Winter Workout - How Many Calories Can You Burn Shoveling Snow?
If you think shoveling snow isn't much of a workout, we found some research that says otherwise! Find out just what the benefits are!
Winter can be a tough season to get up and get moving. But with snow comes the need to shovel, and that can actually be a great way to get some exercise while you’re taking care of necessary tasks. So how many calories do you burn shoveling snow? Let’s take a look at what science has to say about it.
Is Shoveling Snow A Good Workout
Shoveling is an intense activity that helps you build upper body strength and aerobic endurance. Depending on the weight of the snow, your intensity level, and how much time you spend shoveling, your calorie burn will vary.
According to Harvard Health Publishing, a 155-pound person who spends 30 minutes shoveling snow can expect to burn around 250 calories – the equivalent of playing doubles tennis or running half a mile. A 185-pound person will burn around 300 calories in those same 30 minutes, while someone who weighs 125 pounds would only burn around 200 calories in the same amount of time.
It’s important to note that these are just estimates; factors like age, sex, intensity level (i.e., whether you’re just pushing light powdery snow or heavier wet stuff) have an effect as well. However, even if you don’t hit these exact numbers when you go out for a session of snow-shoveling, it doesn’t mean it wasn’t beneficial for your health – any form of physical activity is good for you!

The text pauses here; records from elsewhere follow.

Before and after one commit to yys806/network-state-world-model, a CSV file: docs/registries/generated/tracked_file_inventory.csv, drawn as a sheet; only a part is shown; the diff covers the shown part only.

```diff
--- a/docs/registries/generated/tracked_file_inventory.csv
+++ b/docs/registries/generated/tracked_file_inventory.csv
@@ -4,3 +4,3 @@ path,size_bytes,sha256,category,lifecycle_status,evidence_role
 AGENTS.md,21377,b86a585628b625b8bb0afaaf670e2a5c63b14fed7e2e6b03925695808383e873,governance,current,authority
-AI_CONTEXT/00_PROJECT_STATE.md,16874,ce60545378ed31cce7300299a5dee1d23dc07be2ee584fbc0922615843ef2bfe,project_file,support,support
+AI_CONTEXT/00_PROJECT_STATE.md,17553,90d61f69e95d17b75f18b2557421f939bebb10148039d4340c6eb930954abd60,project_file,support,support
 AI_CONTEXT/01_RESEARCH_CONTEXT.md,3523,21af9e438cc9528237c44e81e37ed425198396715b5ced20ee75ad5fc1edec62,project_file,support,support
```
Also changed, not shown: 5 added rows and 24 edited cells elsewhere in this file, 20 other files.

When doing any type of physical activity – especially one as vigorous as shoveling – keep safety in mind too. Make sure to warm up before getting started by stretching your arms and legs for 5-10 minutes so that your muscles are ready for action.

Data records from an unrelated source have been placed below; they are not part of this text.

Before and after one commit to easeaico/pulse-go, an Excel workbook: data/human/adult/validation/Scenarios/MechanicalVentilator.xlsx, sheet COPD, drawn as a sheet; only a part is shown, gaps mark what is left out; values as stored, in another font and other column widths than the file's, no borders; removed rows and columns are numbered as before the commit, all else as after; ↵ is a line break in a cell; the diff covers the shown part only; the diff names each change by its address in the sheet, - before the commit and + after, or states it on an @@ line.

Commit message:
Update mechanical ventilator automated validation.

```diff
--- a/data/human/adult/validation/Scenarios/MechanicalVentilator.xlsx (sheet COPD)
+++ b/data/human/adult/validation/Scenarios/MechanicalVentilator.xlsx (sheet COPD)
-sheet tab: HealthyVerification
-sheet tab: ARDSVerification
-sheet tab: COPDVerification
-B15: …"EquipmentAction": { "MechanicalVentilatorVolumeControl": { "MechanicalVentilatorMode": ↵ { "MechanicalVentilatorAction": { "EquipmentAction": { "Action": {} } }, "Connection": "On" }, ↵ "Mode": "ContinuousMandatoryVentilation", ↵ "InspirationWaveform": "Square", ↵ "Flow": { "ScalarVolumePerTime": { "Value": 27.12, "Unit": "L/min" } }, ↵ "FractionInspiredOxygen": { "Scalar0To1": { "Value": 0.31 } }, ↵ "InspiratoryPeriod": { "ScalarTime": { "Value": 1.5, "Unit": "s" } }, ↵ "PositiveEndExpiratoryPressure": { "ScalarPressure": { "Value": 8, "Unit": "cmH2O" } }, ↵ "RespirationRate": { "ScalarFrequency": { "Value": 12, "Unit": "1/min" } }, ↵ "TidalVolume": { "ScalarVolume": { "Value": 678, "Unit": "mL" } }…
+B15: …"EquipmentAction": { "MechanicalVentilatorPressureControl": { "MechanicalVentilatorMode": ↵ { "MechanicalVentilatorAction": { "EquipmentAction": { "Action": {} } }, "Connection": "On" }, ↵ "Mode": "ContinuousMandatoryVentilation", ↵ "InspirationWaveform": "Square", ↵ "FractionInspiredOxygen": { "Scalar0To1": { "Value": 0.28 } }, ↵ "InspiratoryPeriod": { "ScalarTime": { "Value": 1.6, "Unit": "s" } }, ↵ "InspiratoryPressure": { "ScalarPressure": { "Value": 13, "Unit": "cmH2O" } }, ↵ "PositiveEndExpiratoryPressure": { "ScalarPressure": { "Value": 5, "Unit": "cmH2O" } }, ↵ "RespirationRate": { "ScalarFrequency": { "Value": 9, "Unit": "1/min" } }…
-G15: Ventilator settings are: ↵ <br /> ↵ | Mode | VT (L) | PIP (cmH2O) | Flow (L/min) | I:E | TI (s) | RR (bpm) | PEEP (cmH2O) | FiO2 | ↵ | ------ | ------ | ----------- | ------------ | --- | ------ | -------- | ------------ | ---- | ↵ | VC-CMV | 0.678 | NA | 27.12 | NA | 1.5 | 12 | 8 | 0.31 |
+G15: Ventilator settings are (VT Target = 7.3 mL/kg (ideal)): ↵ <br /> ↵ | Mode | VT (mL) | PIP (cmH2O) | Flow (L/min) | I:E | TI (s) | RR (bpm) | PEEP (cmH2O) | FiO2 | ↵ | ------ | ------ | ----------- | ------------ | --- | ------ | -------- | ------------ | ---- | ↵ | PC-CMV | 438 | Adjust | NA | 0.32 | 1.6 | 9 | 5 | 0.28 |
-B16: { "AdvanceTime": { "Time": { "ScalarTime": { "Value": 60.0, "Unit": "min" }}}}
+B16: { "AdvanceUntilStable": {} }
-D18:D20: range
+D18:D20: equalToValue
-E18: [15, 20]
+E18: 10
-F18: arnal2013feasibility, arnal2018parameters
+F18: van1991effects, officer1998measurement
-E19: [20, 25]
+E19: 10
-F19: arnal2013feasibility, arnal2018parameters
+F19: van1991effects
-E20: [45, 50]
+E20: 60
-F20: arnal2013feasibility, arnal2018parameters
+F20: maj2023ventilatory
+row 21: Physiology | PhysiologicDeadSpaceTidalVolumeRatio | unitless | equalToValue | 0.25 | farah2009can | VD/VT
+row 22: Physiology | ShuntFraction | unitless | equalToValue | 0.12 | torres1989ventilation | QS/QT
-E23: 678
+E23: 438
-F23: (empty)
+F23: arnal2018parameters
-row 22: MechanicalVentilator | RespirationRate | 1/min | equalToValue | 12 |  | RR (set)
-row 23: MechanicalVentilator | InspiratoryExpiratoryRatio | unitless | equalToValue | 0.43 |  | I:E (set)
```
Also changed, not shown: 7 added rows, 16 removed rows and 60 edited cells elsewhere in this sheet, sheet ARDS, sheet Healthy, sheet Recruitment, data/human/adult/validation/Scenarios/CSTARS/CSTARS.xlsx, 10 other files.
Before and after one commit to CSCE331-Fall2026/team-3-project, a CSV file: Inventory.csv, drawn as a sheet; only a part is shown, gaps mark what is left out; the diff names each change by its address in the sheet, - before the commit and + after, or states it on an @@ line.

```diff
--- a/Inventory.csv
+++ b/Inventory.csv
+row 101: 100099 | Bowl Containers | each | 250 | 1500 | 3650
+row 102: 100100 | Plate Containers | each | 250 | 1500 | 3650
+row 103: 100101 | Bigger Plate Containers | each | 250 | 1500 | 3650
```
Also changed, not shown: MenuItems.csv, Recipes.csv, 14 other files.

Also keep hydrated throughout the task by drinking plenty of water; dehydration can lead to fatigue quickly when performing any kind of exercise outdoors in cold temperatures. And lastly, be aware of ergonomic techniques when lifting heavy loads so that you don’t strain any muscles or joints in the process.
Shoveling snow is an effective way to stay active during winter months while also taking care of necessary tasks around the house! While calorie counts may vary depending on several factors mentioned above, most adults can expect to burn between 200-300 calories in 30 minutes if they are pushing moderate amounts of powdery or wet snow with proper technique. Just remember not overexert yourself and always practice safety first! Happy shoveling!